DIRECTIONS ▸ Among the lines of the records below, copy those that hold the word "Column".

MATERIAL FOR THIS EXERCISE ▸
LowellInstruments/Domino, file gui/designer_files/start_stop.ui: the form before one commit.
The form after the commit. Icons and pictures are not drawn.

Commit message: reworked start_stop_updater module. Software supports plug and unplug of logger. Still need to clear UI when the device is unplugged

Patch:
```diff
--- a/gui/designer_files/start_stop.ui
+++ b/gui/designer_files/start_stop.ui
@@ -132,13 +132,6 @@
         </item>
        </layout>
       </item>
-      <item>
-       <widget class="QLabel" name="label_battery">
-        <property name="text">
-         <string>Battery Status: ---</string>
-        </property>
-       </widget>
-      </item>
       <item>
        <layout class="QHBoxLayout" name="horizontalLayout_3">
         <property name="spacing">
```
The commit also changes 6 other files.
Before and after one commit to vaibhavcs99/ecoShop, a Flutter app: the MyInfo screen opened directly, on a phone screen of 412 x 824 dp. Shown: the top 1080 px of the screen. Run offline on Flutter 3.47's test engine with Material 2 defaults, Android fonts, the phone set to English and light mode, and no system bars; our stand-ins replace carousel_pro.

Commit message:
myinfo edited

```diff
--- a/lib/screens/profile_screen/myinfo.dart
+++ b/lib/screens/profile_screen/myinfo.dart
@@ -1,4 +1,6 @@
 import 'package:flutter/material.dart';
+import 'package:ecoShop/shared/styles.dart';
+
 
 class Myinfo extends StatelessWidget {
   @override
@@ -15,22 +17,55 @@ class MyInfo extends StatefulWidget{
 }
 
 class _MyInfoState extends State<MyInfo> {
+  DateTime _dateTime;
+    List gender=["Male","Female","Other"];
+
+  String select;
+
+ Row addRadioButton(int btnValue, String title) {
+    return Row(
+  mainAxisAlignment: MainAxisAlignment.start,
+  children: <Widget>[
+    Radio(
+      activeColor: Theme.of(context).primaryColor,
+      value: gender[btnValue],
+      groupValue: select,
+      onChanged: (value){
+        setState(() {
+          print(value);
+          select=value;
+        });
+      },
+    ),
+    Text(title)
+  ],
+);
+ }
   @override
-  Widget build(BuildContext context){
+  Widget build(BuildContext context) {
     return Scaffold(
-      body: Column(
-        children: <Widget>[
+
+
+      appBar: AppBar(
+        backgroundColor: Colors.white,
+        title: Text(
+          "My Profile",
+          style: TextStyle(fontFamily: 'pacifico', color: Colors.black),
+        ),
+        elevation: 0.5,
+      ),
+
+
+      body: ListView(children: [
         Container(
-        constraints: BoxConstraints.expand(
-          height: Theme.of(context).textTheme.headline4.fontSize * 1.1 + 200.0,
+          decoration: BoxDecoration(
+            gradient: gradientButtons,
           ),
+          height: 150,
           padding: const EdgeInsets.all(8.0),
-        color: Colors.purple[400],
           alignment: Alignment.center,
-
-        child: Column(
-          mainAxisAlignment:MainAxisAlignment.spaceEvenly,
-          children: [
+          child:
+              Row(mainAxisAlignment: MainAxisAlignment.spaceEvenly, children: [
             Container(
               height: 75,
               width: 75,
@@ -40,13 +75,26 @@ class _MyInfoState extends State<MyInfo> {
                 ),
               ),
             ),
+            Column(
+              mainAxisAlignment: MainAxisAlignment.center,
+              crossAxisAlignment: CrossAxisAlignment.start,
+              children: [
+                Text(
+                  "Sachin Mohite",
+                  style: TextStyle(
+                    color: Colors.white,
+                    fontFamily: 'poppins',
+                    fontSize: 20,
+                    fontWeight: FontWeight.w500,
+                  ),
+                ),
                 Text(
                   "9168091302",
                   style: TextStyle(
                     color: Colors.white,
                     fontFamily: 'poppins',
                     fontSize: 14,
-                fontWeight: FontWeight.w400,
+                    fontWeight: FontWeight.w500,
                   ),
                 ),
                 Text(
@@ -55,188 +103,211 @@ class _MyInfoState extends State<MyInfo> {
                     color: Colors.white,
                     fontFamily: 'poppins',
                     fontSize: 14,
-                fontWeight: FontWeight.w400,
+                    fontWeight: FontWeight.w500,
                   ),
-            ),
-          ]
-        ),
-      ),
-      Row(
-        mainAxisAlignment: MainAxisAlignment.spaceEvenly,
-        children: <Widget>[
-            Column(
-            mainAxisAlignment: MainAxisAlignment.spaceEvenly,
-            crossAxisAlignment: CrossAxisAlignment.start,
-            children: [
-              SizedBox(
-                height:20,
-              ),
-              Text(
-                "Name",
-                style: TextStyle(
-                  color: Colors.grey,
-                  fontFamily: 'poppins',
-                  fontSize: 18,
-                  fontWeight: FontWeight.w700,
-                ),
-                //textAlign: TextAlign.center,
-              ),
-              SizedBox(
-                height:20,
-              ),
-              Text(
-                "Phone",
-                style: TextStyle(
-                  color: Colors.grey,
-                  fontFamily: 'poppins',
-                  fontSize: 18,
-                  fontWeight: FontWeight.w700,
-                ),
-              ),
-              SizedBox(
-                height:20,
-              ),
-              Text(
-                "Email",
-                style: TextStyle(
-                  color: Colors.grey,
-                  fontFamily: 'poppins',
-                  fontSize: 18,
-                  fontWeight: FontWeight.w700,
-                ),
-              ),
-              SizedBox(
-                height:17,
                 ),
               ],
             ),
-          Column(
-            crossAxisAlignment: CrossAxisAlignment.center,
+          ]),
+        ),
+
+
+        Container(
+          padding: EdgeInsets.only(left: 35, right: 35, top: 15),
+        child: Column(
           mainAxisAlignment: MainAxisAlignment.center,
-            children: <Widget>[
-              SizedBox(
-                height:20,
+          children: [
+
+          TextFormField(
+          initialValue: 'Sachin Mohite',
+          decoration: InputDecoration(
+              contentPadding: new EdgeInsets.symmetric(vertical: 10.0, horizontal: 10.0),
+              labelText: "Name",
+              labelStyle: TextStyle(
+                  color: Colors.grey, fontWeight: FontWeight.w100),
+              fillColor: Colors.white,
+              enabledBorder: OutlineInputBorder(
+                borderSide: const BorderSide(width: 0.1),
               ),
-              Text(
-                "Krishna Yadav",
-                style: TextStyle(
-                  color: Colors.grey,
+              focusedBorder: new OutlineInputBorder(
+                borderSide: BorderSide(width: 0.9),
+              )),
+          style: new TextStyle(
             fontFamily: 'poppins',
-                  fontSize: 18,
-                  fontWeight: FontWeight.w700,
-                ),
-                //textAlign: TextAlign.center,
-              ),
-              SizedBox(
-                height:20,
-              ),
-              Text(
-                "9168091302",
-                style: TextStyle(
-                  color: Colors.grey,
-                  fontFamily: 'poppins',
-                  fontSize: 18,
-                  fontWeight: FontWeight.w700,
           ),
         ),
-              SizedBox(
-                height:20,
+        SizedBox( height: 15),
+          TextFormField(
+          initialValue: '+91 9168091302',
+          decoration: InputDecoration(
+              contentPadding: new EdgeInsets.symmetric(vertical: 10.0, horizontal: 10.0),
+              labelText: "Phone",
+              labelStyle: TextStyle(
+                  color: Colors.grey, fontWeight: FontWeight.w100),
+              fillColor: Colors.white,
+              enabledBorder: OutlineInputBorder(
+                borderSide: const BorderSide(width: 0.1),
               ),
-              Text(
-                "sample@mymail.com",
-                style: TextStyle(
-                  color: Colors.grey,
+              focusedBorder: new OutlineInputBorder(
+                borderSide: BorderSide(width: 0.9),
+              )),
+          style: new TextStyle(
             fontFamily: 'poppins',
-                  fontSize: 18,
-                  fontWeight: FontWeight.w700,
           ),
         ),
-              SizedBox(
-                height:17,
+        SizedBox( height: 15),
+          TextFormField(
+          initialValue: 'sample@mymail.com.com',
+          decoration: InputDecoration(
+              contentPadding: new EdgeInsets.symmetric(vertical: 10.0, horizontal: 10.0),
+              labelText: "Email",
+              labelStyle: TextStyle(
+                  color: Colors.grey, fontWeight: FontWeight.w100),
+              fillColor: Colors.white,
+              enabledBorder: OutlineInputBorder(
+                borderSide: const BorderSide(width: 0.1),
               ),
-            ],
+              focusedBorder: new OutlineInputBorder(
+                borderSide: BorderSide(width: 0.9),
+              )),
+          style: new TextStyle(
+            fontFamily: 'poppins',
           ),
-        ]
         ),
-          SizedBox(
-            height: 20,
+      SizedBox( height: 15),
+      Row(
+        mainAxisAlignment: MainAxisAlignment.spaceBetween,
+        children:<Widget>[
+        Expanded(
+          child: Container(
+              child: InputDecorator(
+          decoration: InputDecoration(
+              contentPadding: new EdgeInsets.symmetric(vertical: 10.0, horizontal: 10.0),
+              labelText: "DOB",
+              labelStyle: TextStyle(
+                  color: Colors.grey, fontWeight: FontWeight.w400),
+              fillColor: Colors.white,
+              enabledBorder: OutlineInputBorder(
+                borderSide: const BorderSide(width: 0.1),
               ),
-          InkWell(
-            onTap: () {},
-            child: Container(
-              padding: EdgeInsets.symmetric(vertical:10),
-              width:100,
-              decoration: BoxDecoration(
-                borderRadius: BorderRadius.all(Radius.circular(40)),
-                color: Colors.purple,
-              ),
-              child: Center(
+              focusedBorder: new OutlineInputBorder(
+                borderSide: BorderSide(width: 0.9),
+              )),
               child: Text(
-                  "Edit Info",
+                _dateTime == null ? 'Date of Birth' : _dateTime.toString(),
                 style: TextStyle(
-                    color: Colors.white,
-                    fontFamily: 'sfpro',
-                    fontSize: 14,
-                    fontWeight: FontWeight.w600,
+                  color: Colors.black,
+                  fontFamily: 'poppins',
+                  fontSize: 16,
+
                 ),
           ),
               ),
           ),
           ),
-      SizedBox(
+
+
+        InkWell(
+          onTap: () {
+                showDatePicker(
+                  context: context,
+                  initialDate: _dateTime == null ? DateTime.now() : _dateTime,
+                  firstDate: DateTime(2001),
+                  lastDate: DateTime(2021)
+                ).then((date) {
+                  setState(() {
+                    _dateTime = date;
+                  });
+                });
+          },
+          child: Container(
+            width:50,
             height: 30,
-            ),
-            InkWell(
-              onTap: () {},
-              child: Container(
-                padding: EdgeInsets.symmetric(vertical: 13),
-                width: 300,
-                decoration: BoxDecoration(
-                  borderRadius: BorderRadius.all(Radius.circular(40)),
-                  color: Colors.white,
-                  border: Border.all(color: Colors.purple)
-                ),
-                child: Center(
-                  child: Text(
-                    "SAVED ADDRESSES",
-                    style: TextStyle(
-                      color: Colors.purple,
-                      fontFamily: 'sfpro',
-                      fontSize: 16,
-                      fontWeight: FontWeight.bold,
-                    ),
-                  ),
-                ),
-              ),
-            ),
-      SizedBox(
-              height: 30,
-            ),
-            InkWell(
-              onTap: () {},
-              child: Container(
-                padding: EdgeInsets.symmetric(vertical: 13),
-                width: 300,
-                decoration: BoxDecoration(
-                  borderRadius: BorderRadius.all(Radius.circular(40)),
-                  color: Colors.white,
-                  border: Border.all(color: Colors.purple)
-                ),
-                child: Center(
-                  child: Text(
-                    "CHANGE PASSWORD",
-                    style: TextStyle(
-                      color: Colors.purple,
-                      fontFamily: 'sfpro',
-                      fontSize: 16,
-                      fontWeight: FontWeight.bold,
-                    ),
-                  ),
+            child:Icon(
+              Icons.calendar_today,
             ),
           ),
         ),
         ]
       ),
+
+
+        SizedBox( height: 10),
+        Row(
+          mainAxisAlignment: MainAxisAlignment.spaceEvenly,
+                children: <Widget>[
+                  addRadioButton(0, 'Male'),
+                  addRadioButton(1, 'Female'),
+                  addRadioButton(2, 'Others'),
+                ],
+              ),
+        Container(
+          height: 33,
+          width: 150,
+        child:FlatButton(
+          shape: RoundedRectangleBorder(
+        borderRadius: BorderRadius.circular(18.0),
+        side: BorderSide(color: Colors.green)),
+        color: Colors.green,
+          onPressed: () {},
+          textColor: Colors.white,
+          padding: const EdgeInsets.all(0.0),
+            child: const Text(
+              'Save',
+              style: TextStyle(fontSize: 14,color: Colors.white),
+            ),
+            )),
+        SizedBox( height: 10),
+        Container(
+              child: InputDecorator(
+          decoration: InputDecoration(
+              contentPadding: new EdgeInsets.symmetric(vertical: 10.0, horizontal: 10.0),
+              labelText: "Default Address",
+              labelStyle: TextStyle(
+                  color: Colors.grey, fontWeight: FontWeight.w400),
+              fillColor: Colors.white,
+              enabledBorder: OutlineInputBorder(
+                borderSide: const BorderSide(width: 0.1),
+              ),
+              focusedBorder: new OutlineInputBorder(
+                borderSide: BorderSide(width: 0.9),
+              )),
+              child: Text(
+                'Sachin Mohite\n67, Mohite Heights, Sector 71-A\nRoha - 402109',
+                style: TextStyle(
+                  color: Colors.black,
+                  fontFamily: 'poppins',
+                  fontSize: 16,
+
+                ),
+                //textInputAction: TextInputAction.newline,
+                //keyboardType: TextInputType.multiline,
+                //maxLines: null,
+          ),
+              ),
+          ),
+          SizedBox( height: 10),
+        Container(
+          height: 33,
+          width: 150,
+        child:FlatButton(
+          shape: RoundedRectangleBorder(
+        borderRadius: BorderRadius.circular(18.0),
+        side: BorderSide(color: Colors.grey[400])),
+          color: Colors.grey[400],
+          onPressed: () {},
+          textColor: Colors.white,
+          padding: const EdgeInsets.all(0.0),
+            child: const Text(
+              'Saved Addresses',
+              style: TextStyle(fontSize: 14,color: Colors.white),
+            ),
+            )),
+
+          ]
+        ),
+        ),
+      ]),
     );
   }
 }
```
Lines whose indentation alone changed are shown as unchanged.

ANSWER TO THIS TASK ▸
-      body: Column(
-        child: Column(
+            Column(
-            Column(
-          Column(
+        child: Column(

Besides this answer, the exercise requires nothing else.